■ **What to work on**: Look through the entries that follow and return each line that has the string "flex".

[Records from a data collection]

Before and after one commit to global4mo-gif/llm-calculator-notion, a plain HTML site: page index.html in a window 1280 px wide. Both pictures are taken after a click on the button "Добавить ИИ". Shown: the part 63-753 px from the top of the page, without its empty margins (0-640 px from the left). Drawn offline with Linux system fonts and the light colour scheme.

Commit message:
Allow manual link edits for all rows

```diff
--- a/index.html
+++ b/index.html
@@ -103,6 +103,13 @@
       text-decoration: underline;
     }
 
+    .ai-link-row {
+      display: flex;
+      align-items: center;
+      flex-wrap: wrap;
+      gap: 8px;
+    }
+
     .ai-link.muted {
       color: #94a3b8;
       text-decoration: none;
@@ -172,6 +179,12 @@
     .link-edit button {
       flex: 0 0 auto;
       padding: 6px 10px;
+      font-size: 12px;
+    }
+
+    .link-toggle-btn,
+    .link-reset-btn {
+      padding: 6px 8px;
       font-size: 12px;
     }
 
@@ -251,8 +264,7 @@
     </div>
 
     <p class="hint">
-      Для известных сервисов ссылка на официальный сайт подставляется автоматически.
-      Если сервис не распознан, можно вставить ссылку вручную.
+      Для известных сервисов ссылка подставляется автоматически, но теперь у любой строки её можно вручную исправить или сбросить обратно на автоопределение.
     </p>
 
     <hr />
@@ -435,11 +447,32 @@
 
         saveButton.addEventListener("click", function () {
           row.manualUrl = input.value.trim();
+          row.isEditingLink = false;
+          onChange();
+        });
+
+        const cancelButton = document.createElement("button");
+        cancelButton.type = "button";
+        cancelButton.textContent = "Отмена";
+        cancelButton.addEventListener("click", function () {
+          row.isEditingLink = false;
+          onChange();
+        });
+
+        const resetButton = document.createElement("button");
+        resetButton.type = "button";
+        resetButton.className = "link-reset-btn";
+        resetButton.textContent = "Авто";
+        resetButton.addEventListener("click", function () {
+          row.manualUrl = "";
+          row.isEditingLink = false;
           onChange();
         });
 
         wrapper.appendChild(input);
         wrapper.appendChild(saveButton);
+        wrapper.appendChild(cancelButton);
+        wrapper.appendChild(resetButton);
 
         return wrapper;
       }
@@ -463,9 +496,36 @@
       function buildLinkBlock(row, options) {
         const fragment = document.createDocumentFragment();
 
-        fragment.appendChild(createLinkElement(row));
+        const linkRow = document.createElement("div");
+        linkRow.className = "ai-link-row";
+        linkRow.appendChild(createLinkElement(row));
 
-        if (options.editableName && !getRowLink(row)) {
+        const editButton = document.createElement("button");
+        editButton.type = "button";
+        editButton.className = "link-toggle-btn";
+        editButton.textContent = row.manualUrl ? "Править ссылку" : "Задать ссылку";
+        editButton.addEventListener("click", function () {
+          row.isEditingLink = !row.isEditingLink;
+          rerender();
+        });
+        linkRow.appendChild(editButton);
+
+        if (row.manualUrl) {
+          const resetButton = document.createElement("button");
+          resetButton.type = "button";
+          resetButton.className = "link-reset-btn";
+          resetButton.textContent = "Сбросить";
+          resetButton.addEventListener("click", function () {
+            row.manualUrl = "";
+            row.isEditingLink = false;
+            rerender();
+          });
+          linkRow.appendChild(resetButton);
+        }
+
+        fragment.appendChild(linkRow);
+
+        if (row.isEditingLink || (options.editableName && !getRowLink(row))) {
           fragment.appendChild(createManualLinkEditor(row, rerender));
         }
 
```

■ **Task answer**:
+      display: flex;
+      flex-wrap: wrap;
       flex: 0 0 auto;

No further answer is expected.